Keep the pictures out, please, and set down every record exactly.

#### MATERIAL TO PROCESS:
········
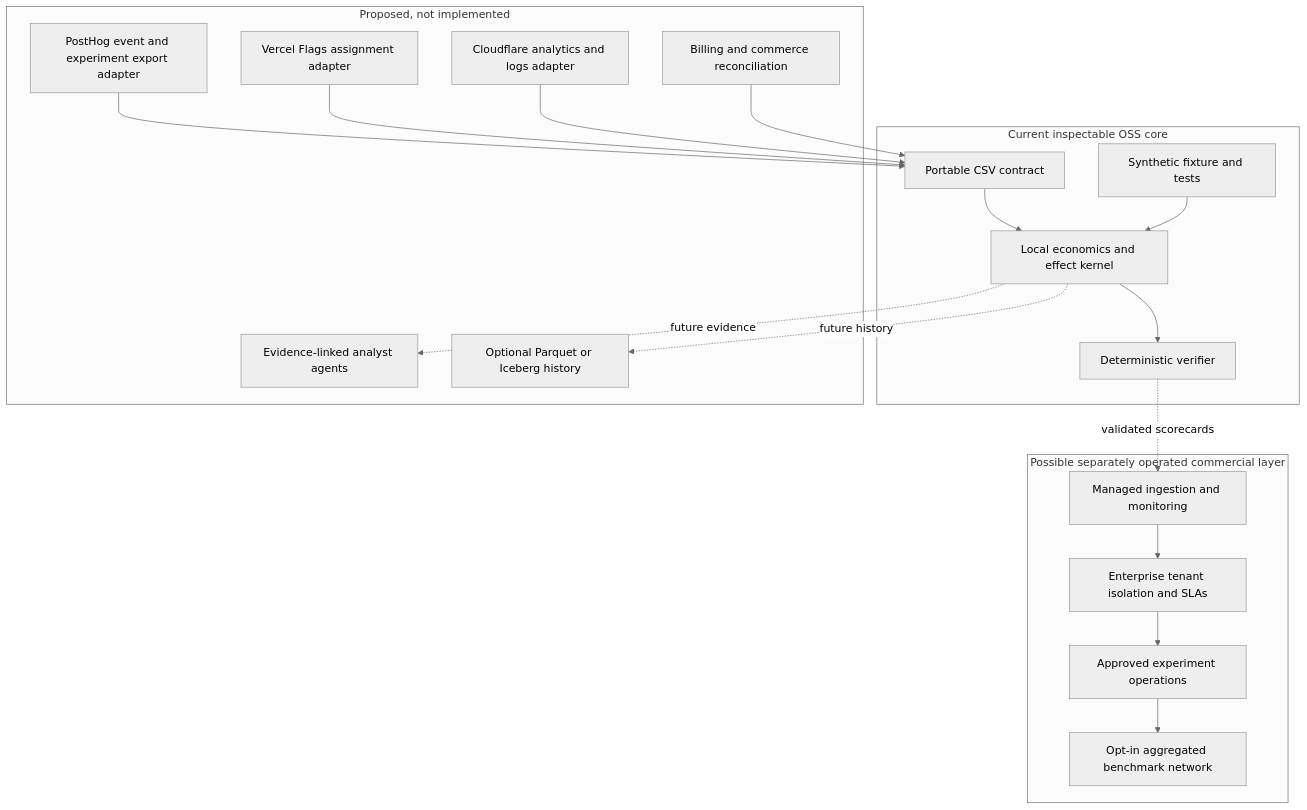
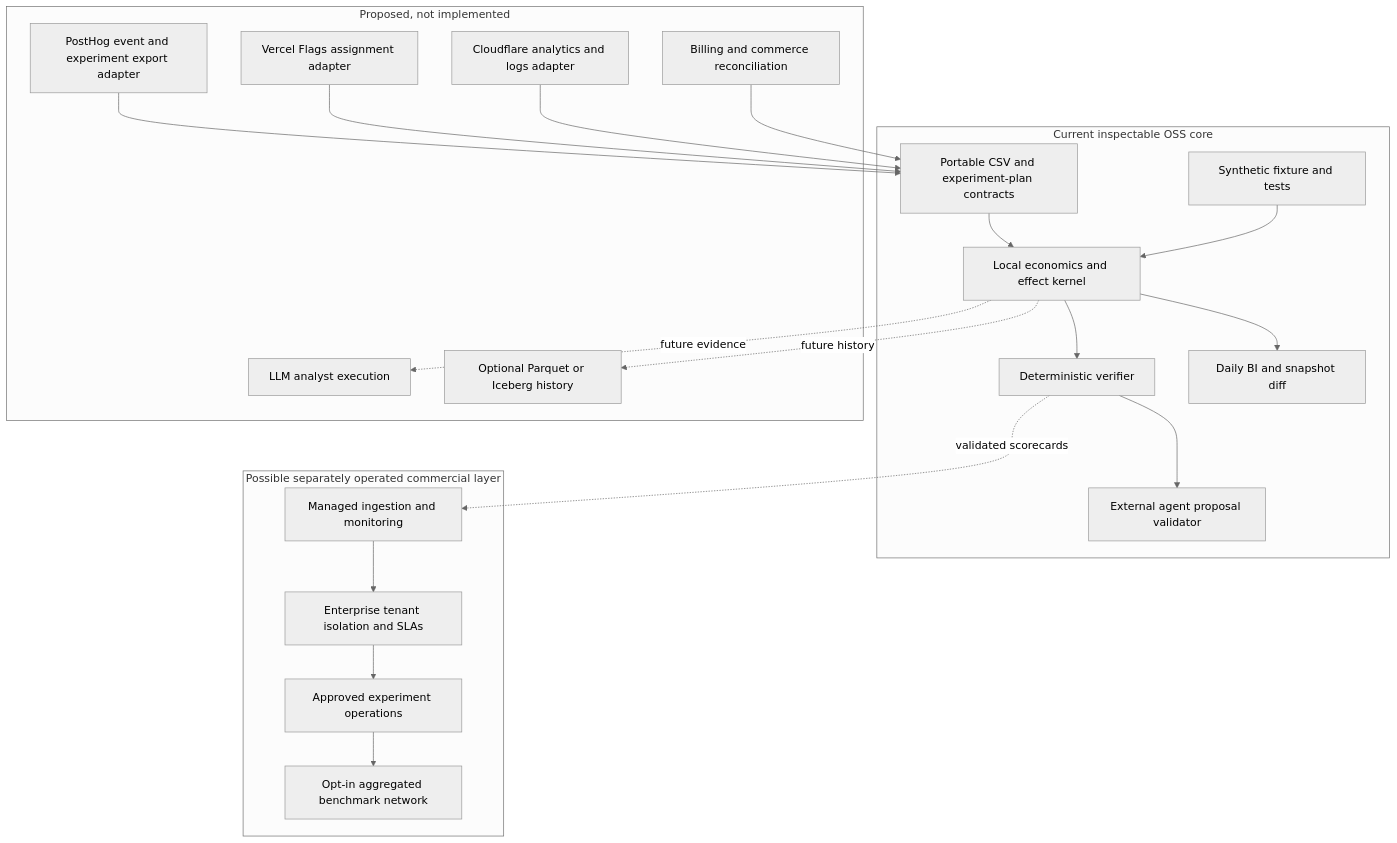
Before and after one commit to AAH20/growth-decision-engine: the second of 2 diagrams in README.md, drawn with Mermaid (neutral theme). The commit also changed other lines of this file and 18 other files, not shown here.

Commit message:
Expand measurement kernel with plans BI and agent evidence contracts

````diff
--- a/README.md
+++ b/README.md
@@ -66,33 +77,37 @@
 ```mermaid
 flowchart TB
     subgraph OSS[Current inspectable OSS core]
-        CSV[Portable CSV contract]
+        CSV[Portable CSV and experiment-plan contracts]
         K[Local economics and effect kernel]
         VER[Deterministic verifier]
+        BI[Daily BI and snapshot diff]
+        PROP[External agent proposal validator]
         FIX[Synthetic fixture and tests]
         CSV --> K --> VER
+        K --> BI
+        VER --> PROP
         FIX --> K
     end
     subgraph Next[Proposed, not implemented]
         P[PostHog event and experiment export adapter]
         F[Vercel Flags assignment adapter]
         W[Cloudflare analytics and logs adapter]
         B[Billing and commerce reconciliation]
-        AG[Evidence-linked analyst agents]
+        AG[LLM analyst execution]
         ICE[Optional Parquet or Iceberg history]
     end
     subgraph Commercial[Possible separately operated commercial layer]
         MAN[Managed ingestion and monitoring]
         TEN[Enterprise tenant isolation and SLAs]
         OPT[Approved experiment operations]
         NET[Opt-in aggregated benchmark network]
     end
     P --> CSV
     F --> CSV
     W --> CSV
     B --> CSV
     K -. future evidence .-> AG
     K -. future history .-> ICE
     VER -. validated scorecards .-> MAN
     MAN --> TEN --> OPT --> NET
 ```
````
········
#### ANSWER SPACE:
Before and after one commit to AAH20/growth-decision-engine: the second of 2 diagrams in README.md, drawn with Mermaid (neutral theme). The commit also changed other lines of this file and 18 other files, not shown here.

Commit message:
Expand measurement kernel with plans BI and agent evidence contracts

````diff
--- a/README.md
+++ b/README.md
@@ -66,33 +77,37 @@
 ```mermaid
 flowchart TB
     subgraph OSS[Current inspectable OSS core]
-        CSV[Portable CSV contract]
+        CSV[Portable CSV and experiment-plan contracts]
         K[Local economics and effect kernel]
         VER[Deterministic verifier]
+        BI[Daily BI and snapshot diff]
+        PROP[External agent proposal validator]
         FIX[Synthetic fixture and tests]
         CSV --> K --> VER
+        K --> BI
+        VER --> PROP
         FIX --> K
     end
     subgraph Next[Proposed, not implemented]
         P[PostHog event and experiment export adapter]
         F[Vercel Flags assignment adapter]
         W[Cloudflare analytics and logs adapter]
         B[Billing and commerce reconciliation]
-        AG[Evidence-linked analyst agents]
+        AG[LLM analyst execution]
         ICE[Optional Parquet or Iceberg history]
     end
     subgraph Commercial[Possible separately operated commercial layer]
         MAN[Managed ingestion and monitoring]
         TEN[Enterprise tenant isolation and SLAs]
         OPT[Approved experiment operations]
         NET[Opt-in aggregated benchmark network]
     end
     P --> CSV
     F --> CSV
     W --> CSV
     B --> CSV
     K -. future evidence .-> AG
     K -. future history .-> ICE
     VER -. validated scorecards .-> MAN
     MAN --> TEN --> OPT --> NET
 ```
````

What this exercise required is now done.